Recorded data
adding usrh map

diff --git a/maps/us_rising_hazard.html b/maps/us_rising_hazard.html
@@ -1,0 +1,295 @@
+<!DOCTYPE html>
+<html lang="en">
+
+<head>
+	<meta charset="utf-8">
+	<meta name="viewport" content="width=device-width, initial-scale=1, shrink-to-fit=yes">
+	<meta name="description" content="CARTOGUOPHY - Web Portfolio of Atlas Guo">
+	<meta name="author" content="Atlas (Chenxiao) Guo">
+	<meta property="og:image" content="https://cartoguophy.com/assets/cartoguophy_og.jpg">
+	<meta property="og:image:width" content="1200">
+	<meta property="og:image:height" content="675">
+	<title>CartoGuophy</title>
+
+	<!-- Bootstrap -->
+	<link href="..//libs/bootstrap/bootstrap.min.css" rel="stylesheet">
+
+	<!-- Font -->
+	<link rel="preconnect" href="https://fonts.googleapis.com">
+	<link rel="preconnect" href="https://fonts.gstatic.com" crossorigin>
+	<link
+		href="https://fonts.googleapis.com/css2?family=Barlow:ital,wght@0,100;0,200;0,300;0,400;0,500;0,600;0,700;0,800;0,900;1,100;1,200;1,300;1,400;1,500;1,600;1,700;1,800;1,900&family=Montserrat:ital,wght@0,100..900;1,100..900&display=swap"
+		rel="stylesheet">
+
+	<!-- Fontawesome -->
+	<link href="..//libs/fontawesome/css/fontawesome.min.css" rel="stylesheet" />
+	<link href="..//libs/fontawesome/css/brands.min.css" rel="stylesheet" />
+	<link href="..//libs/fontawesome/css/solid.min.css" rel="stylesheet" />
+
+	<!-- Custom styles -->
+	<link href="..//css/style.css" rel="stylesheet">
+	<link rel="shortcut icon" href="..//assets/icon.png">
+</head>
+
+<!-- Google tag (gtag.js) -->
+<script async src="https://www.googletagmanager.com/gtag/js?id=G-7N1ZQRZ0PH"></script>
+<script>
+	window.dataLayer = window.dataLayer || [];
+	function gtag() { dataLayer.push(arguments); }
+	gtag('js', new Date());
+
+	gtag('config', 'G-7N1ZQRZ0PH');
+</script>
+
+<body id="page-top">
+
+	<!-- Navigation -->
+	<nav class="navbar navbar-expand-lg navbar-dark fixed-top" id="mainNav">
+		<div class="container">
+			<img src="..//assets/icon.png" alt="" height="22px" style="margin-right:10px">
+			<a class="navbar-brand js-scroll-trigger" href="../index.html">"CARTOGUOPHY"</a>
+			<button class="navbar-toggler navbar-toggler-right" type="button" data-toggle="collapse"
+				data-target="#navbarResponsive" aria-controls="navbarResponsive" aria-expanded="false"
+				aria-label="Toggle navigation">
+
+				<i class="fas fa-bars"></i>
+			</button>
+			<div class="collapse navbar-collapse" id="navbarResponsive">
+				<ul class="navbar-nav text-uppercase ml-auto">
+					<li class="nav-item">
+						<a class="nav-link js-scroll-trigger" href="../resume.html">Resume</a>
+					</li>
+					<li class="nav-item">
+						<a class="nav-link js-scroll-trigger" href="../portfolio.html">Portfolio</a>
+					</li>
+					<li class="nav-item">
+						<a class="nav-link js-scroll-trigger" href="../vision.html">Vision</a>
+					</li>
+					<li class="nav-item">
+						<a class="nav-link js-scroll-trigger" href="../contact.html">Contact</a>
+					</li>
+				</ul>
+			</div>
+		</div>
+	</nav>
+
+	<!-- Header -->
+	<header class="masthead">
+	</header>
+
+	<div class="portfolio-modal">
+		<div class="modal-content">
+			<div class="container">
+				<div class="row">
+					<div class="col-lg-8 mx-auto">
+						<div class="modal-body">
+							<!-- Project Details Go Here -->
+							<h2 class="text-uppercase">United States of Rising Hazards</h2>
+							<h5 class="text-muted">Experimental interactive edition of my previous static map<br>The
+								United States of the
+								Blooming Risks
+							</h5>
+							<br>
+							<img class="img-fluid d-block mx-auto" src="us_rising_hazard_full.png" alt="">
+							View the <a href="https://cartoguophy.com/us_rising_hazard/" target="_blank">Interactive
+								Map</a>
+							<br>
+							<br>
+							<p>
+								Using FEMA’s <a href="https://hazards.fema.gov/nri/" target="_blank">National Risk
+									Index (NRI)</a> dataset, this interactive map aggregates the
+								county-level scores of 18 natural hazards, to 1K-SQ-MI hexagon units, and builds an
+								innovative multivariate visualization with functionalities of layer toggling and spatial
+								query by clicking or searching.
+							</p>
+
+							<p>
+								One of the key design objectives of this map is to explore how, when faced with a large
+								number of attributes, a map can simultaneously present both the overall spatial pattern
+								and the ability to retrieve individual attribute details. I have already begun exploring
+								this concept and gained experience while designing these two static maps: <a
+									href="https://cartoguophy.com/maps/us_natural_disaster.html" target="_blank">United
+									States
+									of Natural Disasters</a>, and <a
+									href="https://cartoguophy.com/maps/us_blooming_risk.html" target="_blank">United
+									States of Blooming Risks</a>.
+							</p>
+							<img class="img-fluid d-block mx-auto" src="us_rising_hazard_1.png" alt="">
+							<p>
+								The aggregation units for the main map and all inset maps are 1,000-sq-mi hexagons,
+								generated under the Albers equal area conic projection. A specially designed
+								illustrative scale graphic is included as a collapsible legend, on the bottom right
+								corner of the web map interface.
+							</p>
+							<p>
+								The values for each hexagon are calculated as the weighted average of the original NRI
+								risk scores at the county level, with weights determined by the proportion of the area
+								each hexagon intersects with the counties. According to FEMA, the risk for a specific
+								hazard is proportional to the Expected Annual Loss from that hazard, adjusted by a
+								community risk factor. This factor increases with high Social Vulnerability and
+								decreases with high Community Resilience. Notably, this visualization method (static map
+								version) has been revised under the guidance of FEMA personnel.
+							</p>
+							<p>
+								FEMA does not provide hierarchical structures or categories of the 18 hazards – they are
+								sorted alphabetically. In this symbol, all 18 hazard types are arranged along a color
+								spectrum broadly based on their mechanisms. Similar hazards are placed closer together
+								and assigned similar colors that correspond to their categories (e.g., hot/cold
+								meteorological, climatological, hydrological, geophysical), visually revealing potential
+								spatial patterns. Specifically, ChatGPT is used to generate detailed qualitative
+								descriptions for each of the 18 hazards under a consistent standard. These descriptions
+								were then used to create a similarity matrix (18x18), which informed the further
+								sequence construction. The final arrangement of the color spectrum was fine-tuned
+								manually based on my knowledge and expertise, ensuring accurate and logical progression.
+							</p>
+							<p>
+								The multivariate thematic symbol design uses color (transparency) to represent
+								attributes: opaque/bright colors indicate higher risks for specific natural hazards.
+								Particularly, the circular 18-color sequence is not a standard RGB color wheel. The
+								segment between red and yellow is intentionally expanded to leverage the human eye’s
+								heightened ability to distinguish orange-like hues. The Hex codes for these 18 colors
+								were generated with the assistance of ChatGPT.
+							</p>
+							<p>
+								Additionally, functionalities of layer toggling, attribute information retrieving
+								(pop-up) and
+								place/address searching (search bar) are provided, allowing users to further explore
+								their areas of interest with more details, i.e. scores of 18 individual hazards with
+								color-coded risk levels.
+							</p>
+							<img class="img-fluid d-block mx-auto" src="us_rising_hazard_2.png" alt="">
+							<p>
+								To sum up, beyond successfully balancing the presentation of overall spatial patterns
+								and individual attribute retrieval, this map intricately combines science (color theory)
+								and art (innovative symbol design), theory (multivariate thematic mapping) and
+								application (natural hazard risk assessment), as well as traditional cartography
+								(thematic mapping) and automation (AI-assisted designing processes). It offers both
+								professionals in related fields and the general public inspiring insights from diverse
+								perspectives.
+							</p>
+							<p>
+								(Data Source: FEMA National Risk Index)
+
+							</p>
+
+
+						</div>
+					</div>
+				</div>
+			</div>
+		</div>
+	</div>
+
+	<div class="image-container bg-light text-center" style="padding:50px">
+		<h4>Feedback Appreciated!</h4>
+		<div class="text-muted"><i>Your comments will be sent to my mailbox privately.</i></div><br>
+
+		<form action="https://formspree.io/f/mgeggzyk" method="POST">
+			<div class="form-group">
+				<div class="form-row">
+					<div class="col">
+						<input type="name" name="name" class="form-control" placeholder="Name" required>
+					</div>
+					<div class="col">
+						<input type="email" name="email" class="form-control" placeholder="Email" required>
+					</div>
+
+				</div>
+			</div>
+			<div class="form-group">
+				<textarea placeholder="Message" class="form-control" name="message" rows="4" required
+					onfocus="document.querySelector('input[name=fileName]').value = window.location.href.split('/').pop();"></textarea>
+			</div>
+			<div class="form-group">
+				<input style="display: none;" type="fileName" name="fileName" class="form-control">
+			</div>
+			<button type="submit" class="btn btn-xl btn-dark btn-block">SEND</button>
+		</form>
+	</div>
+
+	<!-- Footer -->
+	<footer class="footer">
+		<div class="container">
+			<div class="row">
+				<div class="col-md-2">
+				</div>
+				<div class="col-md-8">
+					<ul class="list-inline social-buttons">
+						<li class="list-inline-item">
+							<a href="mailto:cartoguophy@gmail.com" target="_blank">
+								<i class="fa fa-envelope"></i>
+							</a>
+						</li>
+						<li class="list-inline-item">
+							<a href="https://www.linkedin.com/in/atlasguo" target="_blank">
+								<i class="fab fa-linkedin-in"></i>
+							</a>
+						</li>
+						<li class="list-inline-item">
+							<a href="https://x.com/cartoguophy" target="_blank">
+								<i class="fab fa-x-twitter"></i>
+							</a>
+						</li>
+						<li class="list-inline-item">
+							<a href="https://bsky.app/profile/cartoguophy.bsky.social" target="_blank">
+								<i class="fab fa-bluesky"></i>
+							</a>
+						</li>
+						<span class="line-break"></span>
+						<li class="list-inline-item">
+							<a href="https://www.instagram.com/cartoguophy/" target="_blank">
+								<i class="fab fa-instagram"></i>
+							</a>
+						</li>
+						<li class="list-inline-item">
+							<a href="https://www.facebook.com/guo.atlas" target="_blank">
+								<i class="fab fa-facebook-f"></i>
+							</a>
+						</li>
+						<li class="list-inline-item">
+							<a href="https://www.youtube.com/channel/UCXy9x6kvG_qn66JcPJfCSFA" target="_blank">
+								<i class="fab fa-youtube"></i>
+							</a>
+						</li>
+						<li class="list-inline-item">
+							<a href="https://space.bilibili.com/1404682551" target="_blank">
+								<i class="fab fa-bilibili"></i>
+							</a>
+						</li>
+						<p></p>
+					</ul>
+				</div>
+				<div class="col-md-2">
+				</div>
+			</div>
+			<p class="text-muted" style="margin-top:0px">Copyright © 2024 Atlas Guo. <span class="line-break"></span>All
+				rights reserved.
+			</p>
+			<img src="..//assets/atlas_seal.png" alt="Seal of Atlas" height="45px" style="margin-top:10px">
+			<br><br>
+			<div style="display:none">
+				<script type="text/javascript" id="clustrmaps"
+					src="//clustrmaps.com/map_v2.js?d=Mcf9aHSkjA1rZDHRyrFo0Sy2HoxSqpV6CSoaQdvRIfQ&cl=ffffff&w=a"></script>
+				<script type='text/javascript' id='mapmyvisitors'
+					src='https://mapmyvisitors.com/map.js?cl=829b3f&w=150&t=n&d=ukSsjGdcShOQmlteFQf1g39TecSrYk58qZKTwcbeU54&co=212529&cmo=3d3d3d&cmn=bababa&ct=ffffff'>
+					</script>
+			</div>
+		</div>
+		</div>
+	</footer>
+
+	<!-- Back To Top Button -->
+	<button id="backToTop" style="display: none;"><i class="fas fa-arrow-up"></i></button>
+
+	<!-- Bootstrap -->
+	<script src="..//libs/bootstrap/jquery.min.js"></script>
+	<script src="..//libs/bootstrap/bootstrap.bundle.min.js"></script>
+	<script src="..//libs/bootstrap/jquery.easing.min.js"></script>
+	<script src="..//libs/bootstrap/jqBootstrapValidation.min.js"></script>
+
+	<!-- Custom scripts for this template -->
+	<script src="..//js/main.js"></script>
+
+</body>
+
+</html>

— Task item —
Search the data for "meta". Copy each line that has it.

— Finished task —
+	<meta charset="utf-8">
+	<meta name="viewport" content="width=device-width, initial-scale=1, shrink-to-fit=yes">
+	<meta name="description" content="CARTOGUOPHY - Web Portfolio of Atlas Guo">
+	<meta name="author" content="Atlas (Chenxiao) Guo">
+	<meta property="og:image" content="https://cartoguophy.com/assets/cartoguophy_og.jpg">
+	<meta property="og:image:width" content="1200">
+	<meta property="og:image:height" content="675">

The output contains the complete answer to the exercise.